Everyone knows The Stranger but fewer know the novel that Camus wrote before it – A Happy Death – with a character also named Mersault, also around 150 pages, also split into two parts, where the first part involves a murder that is supposed to guide the character, throughout the second part, to The Truth. Fewer know because Camus never published it; it came out ten years after his death.
First of all, I’ve always thought it a brilliant idea for an artist to make a matrix of characters in one piece and then go through many other subsequent pieces where the stories are totally different stories but characters have the same names. Except they’re not the same – they’re different characters (i.e. they act in totally different ways; they’re linked by name only). This instance of Camus is basically this – though he never used Mersault again. I’ve always thought of the Tom and Hucks in Tom Sawyer followed by Huckleberry Finn to be switched around characters. And so forth.
In addition to this thought: this can happen, in a different way, with actors. Cassavetes sort of does this by constantly casting the same people in his little adventures. Same actors isn’t quite the same as same character name. But it’s all very psychological for a view. I have some thoughts on this, see if I ever write on it.
Anyways! Second of all, there’s been some academic debate over the connection of A Happy Death and The Stranger. The former was written 1936-1938. The Stranger finally came out in 1942. In that time he also wrote Myth Of Sisyphus, which, if Albert is anything like most people, probably took a lot longer to write and involved a lot more thought than either of the novels.

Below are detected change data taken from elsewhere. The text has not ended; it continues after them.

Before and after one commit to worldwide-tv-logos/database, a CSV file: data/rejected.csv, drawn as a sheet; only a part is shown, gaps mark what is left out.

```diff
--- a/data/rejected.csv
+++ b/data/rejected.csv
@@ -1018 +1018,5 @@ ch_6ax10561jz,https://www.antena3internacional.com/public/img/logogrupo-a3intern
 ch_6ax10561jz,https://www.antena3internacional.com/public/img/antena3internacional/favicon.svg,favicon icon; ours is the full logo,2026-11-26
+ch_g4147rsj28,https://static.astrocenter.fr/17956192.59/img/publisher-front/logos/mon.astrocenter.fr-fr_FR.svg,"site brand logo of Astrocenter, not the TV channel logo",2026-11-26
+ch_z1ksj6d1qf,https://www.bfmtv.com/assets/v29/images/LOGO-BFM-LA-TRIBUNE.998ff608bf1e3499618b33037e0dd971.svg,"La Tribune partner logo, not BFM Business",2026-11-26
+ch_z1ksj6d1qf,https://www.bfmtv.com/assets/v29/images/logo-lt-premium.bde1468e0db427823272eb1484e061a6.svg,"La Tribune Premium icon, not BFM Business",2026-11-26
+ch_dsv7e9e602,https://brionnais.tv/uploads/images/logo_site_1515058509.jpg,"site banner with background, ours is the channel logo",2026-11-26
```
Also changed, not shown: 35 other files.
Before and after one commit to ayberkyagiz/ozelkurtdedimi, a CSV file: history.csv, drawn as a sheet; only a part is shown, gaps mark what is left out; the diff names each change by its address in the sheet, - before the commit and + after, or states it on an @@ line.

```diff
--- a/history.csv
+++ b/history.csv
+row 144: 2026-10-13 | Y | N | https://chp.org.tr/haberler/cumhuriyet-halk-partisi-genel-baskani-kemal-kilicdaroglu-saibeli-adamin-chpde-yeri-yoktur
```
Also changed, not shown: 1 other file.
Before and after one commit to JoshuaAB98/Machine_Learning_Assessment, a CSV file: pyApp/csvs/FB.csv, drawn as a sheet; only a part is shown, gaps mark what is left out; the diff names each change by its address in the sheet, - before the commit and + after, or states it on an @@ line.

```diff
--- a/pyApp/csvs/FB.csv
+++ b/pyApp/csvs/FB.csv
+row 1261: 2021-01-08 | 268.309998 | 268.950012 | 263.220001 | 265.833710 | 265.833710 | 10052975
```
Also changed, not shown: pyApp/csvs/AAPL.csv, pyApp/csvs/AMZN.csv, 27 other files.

But anyway, that time frame is a long one – four years. A lot happens in four years. Story time: I was talking to someone who will not be named, but relevantly was ate the age of 48. I said I had known someone “a long time.” He asked me to be specific. “A year and a half,” I said. My friend scoffed – this was no time at all. But this is for a 48 year old. Camus was 23 when he started writing A Happy Death (a great age for a first novel, if I do say so myself), and 29 when it was finally published.
When you’re 48 (apparently?) some things slow, you ease into a certain disposition / mindset / way of thinking / way of living, and so “a long time, AKA a year and a half” turns into something closer to five years. A lot happens in a year and a half when you’re in your 20s if you’re living right – and Yes, that is a value judgment I have just made. When you’re in your mid-20s, and you’re living, and maybe traveling, or moving; working, and interacting with people externally as well as yourself internally, and absorbing, and thinking – then a lot can happen in a week, much less a month, much less a year. And of course, 48 year olds can do all these things quite easily (especially the one in question!), but the passage of time (or perception of it) changes the older you get. To not be agist or make a value judgment on something I don’t actually know what I’m talking about, I’ve heard it argue that it’s biological. So.
This leads me to wonder how much A Happy Death and The Stranger are really connected. The philosophy is different, and interestingly, changes from Death’s pro-life to Stranger’s pro-death-which-is-pro-life. This is the obvious difference, it’s the main argument in the academic sphere of how little they’re connected. And it leads me to wonder what happened in those years between the two. I’m sure further clues are in The Myth Of Sisyphus and some asshole academic’s secondhand literature. But life’s too short – I’ll save the secondhand material for when my life isn’t changing every other day.
With it being said that I’d imagine the novels are different, I guess I should say that I’m a little surprised. Because that much time had passed – all inside of Camus mid-late 20s – and Camus was still knitting the ideas of one thing with the ideas of another (see first paragraph for specifics). I suppose it makes sense that both Mersaults lead a laconic sort of life (not mentally, but physically… and attitudinally). Perhaps Camus rested easy on his laurels in his 20s? Before Combat and the Brown Shirts, of course.